Last semester, Mark Nelson – master’s student and research coordinator for the Center for Education Policy Research at the Harvard Graduate School of Education – completed an internship with us. One of the tasks he undertook was to create a short “Meet the Out of Eden Learn Team” video: you can view the fruits of his labor here. We think he has done a very nice job.
The initial purpose of the video was to help people understand the context in which Out of Eden Learn has been developed. We imagined a light-hearted video that would help people put names to faces and underscore that we are a small group of researchers based at a school of education. As the piece took shape, however, it became clear that it could do more than provide a glimpse of us going about our business at Project Zero: we felt it had the potential to convey some of the philosophy that underpins our project and what motivates us to do this work.
We often joke that for a project concerned with slowing down, Out of Eden Learn moves at an unusually rapid rate for university-based research – and on certain days (such as when we’re trying to launch new walking parties) the pace in the office can be nothing short of frenetic. That inconsistency aside, we try to maintain some coherence between the educational values that infuse our curriculum and how we go about our work behind the scenes. For example, we try to build moments of careful observation and attentive listening into our research process and to take multiple viewpoints into account.
In an earlier blog post, Research and Out of Eden Learn: Forging Our Own Path, I characterized our work as being action-oriented, collaborative, and learner-centric. I think Mark’s video communicates these qualities.
• We take great pride and delight in the fact that real teachers and students from around the world are actively participating in Out of Eden Learn.
• We love to work collaboratively with one another and hold regular ‘open door’ team meetings – to the benefit of interested graduate students as well as us.
• The learning experiences of our participants remain front and center of what we do; we constantly marvel at young people’s insights and creativity.
If nothing else, I hope Mark’s video conveys that we are highly committed to Out of Eden Learn and enjoy working with and from one each other. At a moment when there is a great deal of tumult and suffering in the world at large, we realize that we are working in a privileged space.

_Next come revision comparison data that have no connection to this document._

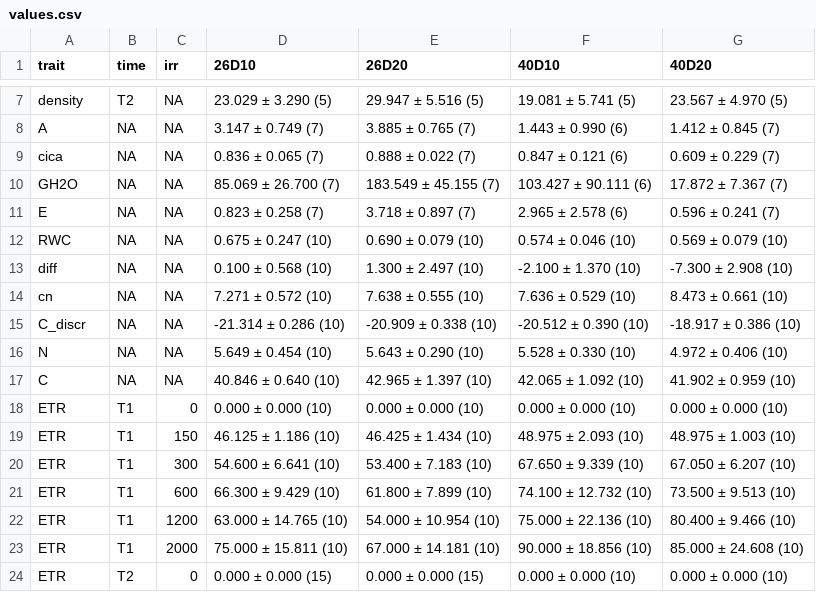
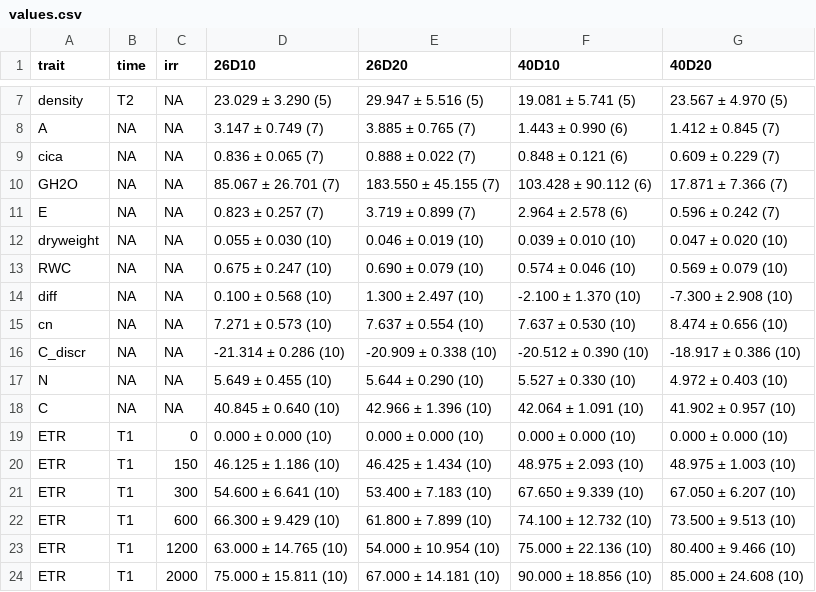
Before and after one commit to martadegiuli/eurac---upshift, a CSV file: values.csv, drawn as a sheet; only a part is shown, gaps mark what is left out; the shorter side is filled out with more unchanged rows; the diff covers the shown part only.

```diff
--- a/values.csv
+++ b/values.csv
@@ -8,11 +8,12 @@
 "A",NA,NA,"3.147 ± 0.749 (7)","3.885 ± 0.765 (7)","1.443 ± 0.990 (6)","1.412 ± 0.845 (7)"
-"cica",NA,NA,"0.836 ± 0.065 (7)","0.888 ± 0.022 (7)","0.847 ± 0.121 (6)","0.609 ± 0.229 (7)"
-"GH2O",NA,NA,"85.069 ± 26.700 (7)","183.549 ± 45.155 (7)","103.427 ± 90.111 (6)","17.872 ± 7.367 (7)"
-"E",NA,NA,"0.823 ± 0.258 (7)","3.718 ± 0.897 (7)","2.965 ± 2.578 (6)","0.596 ± 0.241 (7)"
+"cica",NA,NA,"0.836 ± 0.065 (7)","0.888 ± 0.022 (7)","0.848 ± 0.121 (6)","0.609 ± 0.229 (7)"
+"GH2O",NA,NA,"85.067 ± 26.701 (7)","183.550 ± 45.155 (7)","103.428 ± 90.112 (6)","17.871 ± 7.366 (7)"
+"E",NA,NA,"0.823 ± 0.257 (7)","3.719 ± 0.899 (7)","2.964 ± 2.578 (6)","0.596 ± 0.242 (7)"
+"dryweight",NA,NA,"0.055 ± 0.030 (10)","0.046 ± 0.019 (10)","0.039 ± 0.010 (10)","0.047 ± 0.020 (10)"
 "RWC",NA,NA,"0.675 ± 0.247 (10)","0.690 ± 0.079 (10)","0.574 ± 0.046 (10)","0.569 ± 0.079 (10)"
 "diff",NA,NA,"0.100 ± 0.568 (10)","1.300 ± 2.497 (10)","-2.100 ± 1.370 (10)","-7.300 ± 2.908 (10)"
-"cn",NA,NA,"7.271 ± 0.572 (10)","7.638 ± 0.555 (10)","7.636 ± 0.529 (10)","8.473 ± 0.661 (10)"
+"cn",NA,NA,"7.271 ± 0.573 (10)","7.637 ± 0.554 (10)","7.637 ± 0.530 (10)","8.474 ± 0.656 (10)"
 "C_discr",NA,NA,"-21.314 ± 0.286 (10)","-20.909 ± 0.338 (10)","-20.512 ± 0.390 (10)","-18.917 ± 0.386 (10)"
-"N",NA,NA,"5.649 ± 0.454 (10)","5.643 ± 0.290 (10)","5.528 ± 0.330 (10)","4.972 ± 0.406 (10)"
-"C",NA,NA,"40.846 ± 0.640 (10)","42.965 ± 1.397 (10)","42.065 ± 1.092 (10)","41.902 ± 0.959 (10)"
+"N",NA,NA,"5.649 ± 0.455 (10)","5.644 ± 0.290 (10)","5.527 ± 0.330 (10)","4.972 ± 0.403 (10)"
+"C",NA,NA,"40.845 ± 0.640 (10)","42.966 ± 1.396 (10)","42.064 ± 1.091 (10)","41.902 ± 0.957 (10)"
 "ETR","T1",0,"0.000 ± 0.000 (10)","0.000 ± 0.000 (10)","0.000 ± 0.000 (10)","0.000 ± 0.000 (10)"
```
Also changed, not shown: 12 moved rows and 12 edited cells elsewhere in this file, models.csv, 10 other files.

We hope that in our own small way we can make a positive contribution – by inviting young people to open up to new ways of looking at the world and, especially, to learn with and from each other.